The symptoms of a food allergy in children may range from mild to severe. They may include low blood pressure, hives, trouble breathing, swelling of the tongue, and itchiness. A reaction typically occurs within minutes to several hours of exposure. Severe reactions can be life-threatening. Other common symptoms of food allergy include vomiting, abdominal cramps and pain, tightening of the throat and trouble breathing.
How are food allergies treated?
There is no cure for food allergy, and avoidance of the food allergen is the only way to protect against an allergic reaction. For example, peanut-allergic children would be advised to avoid peanuts in all forms. Mild allergic reactions can be treated with antihistamine drugs. A severe allergic reaction needs emergency room care and an injection of the drug epinephrine.
A food allergy can affect your child's day-to-day activities and make life frustrating. Don't wait another minute- call Kangos Pediatrics in Austin, TX at 512-250-1997 now to schedule an appointment.
Acne is by far the most common skin complaint among teenagers, affecting nearly all of those between the ages of 12 and 17 at least occasionally, according to the American Academy of Dermatology. In most cases, hormones released during puberty are responsible for the appearance of blemishes during the teen years. These hormones stimulate the skin’s sebaceous (oil) glands, producing oily skin that is more prone to breakouts. Because teens are extremely conscious of their image and appearance, an acne outbreak can be emotionally devastating.
While hormonal changes during puberty cause many types of acne to be unavoidable, with a diligent skincare regimen, many teens can help control breakouts from becoming severe, minimize the appearance of blemishes and prevent scarring. The good news is that acne goes away almost completely for most people by the time they are out of their teens.
- Keep skin clean. Teens produce more oil, so it’s important to wash the face every day with warm water and a mild cleanser to remove excess surface oils and dead skin cells. Always remove makeup before going to bed to avoid clogging pores.
- Avoid over washing. Harsh scrubbing can lead to dry, irritated skin which can actually increase inflammation and trigger glands to produce more oil.
- Don’t pick. Squeezing and picking at acne can make breakouts worse. Picking at blemishes can also lead to greater inflammation and infection, increasing the risk for scarring.
- Keep hands off. Avoid touching the face throughout the day as the oils on hands can drive bacteria into the pores.
- Use oil-free products.
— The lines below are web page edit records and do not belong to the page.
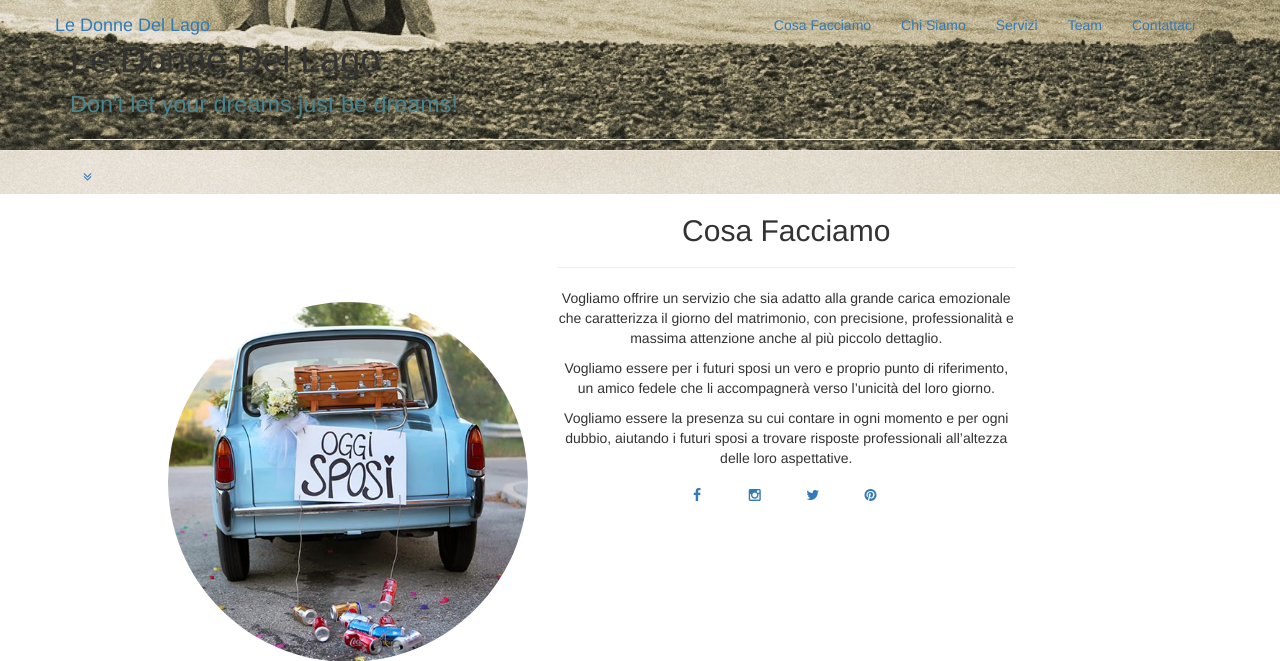
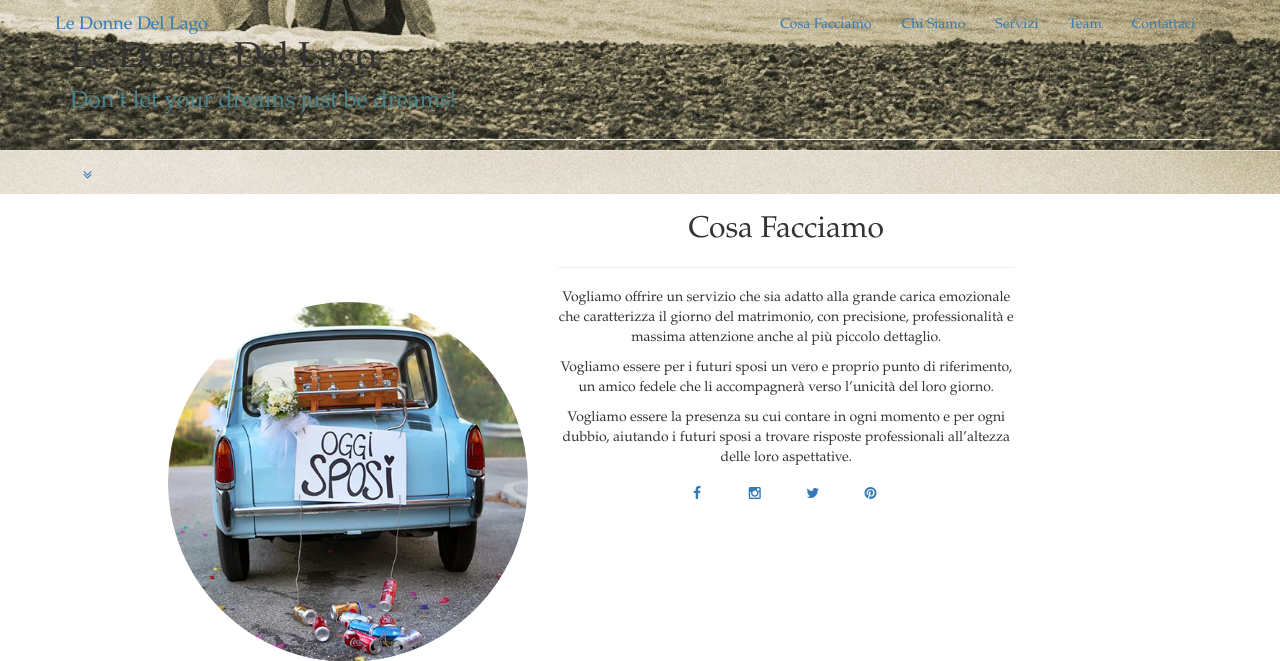
Before and after one commit to jacprada/LDDL, a PHP site: page / in a window 1280 px wide. Shown: the top 661 px of the page. Run offline with PHP 8.4, Linux system fonts and the light colour scheme.

Commit message:
all fonts changed to palatino

```diff
--- a/assets/css/custom.css
+++ b/assets/css/custom.css
@@ -1,3 +1,16 @@
+.brand-heading,
+.intro-tagline,
+h2, h3, a.btn, button.btn,
+.navbar-brand,
+.navbar-nav > li > a,
+p, input, textarea, span {
+  font-family: Palatino !important;
+}
+
+/*body {
+  font-family: Palatino !important;
+}*/
+
 .nav-brand {
   line-height: 20px;
   height: auto;
```
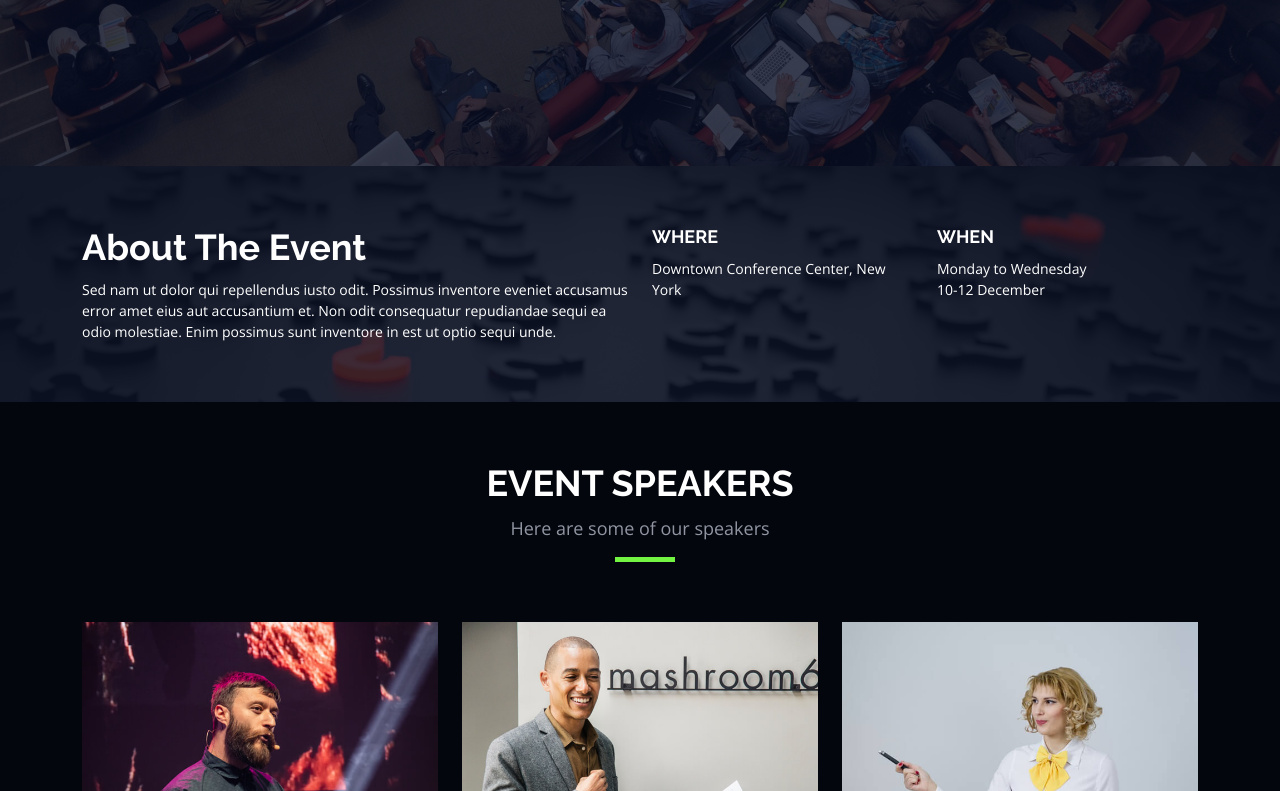
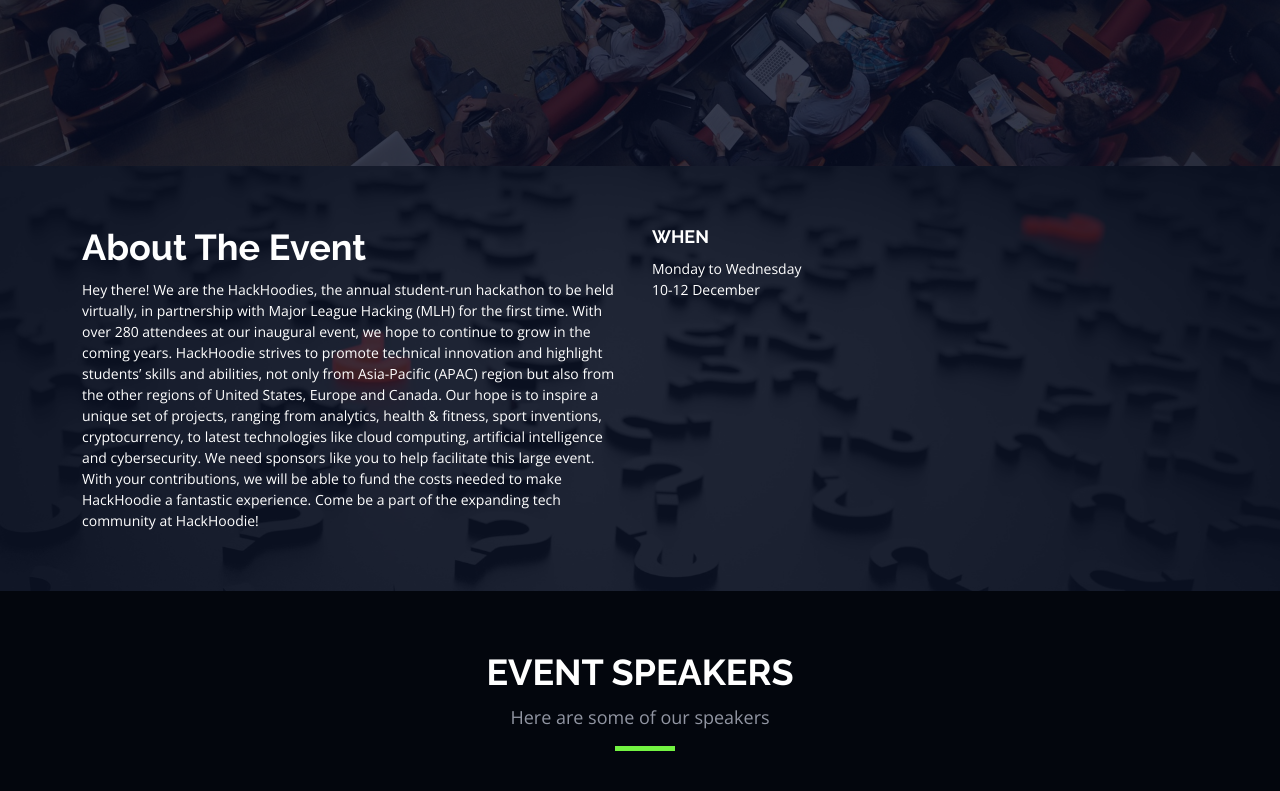
Before and after one commit to ishitakapoor26/HackHoodie, a plain HTML site: page index.html in a window 1280 px wide. Shown: the part 634-1425 px from the top of the page. Drawn offline with nearby package versions, Linux system fonts and the light colour scheme.

Commit message:
Changing

```diff
--- a/index.html
+++ b/index.html
@@ -79,14 +79,18 @@
         <div class="row">
           <div class="col-lg-6">
             <h2>About The Event</h2>
-            <p>Sed nam ut dolor qui repellendus iusto odit. Possimus inventore eveniet accusamus error amet eius aut
-              accusantium et. Non odit consequatur repudiandae sequi ea odio molestiae. Enim possimus sunt inventore in
-              est ut optio sequi unde.</p>
+            <p>Hey there! We are the HackHoodies, the annual student-run hackathon to be held virtually, in partnership with Major League Hacking (MLH) for the first time.  With over 280 attendees at our inaugural event, we hope to continue to grow in the coming years.
+
+              HackHoodie strives to promote technical innovation and highlight students’ skills and abilities, not only from Asia-Pacific (APAC) region but also from the other regions of United States, Europe and Canada.
+
+              Our hope is to inspire a unique set of projects, ranging from analytics, health & fitness, sport inventions, cryptocurrency, to latest technologies like cloud computing, artificial intelligence and cybersecurity.
+
+              We need sponsors like you to help facilitate this large event. With your contributions, we will be able to fund the costs needed to make HackHoodie a fantastic experience. Come be a part of the expanding tech community at HackHoodie!</p>
           </div>
-          <div class="col-lg-3">
+          <!-- <div class="col-lg-3">
             <h3>Where</h3>
             <p>Downtown Conference Center, New York</p>
-          </div>
+          </div> -->
           <div class="col-lg-3">
             <h3>When</h3>
             <p>Monday to Wednesday<br>10-12 December</p>
```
Avoid oil-based makeup. Instead look for products that are noncomedogenic or non-acnegenic.
- Shower after sports or physical activities. Sweat and oil can settle on the skin’s surface trapping dirt and bacteria in the pores.
- Visit your pediatrician or dermatologist. Most cases of mild acne can be controlled and improved with a good skincare routine at home. If your skin problems persist, visit your pediatrician for professional treatment.
Being a teenager is tough enough without having to worry about breakouts. The good news is that effective treatments are available for acne — and the earlier treatment is started, the lower a teen’s risk of lasting physical and emotional damage. Take your teen to a dermatologist or pediatrician who can provide feedback on the cause, type and severity of acne. Your pediatrician can make recommendations for medications and regimens based on your teen's unique skin type.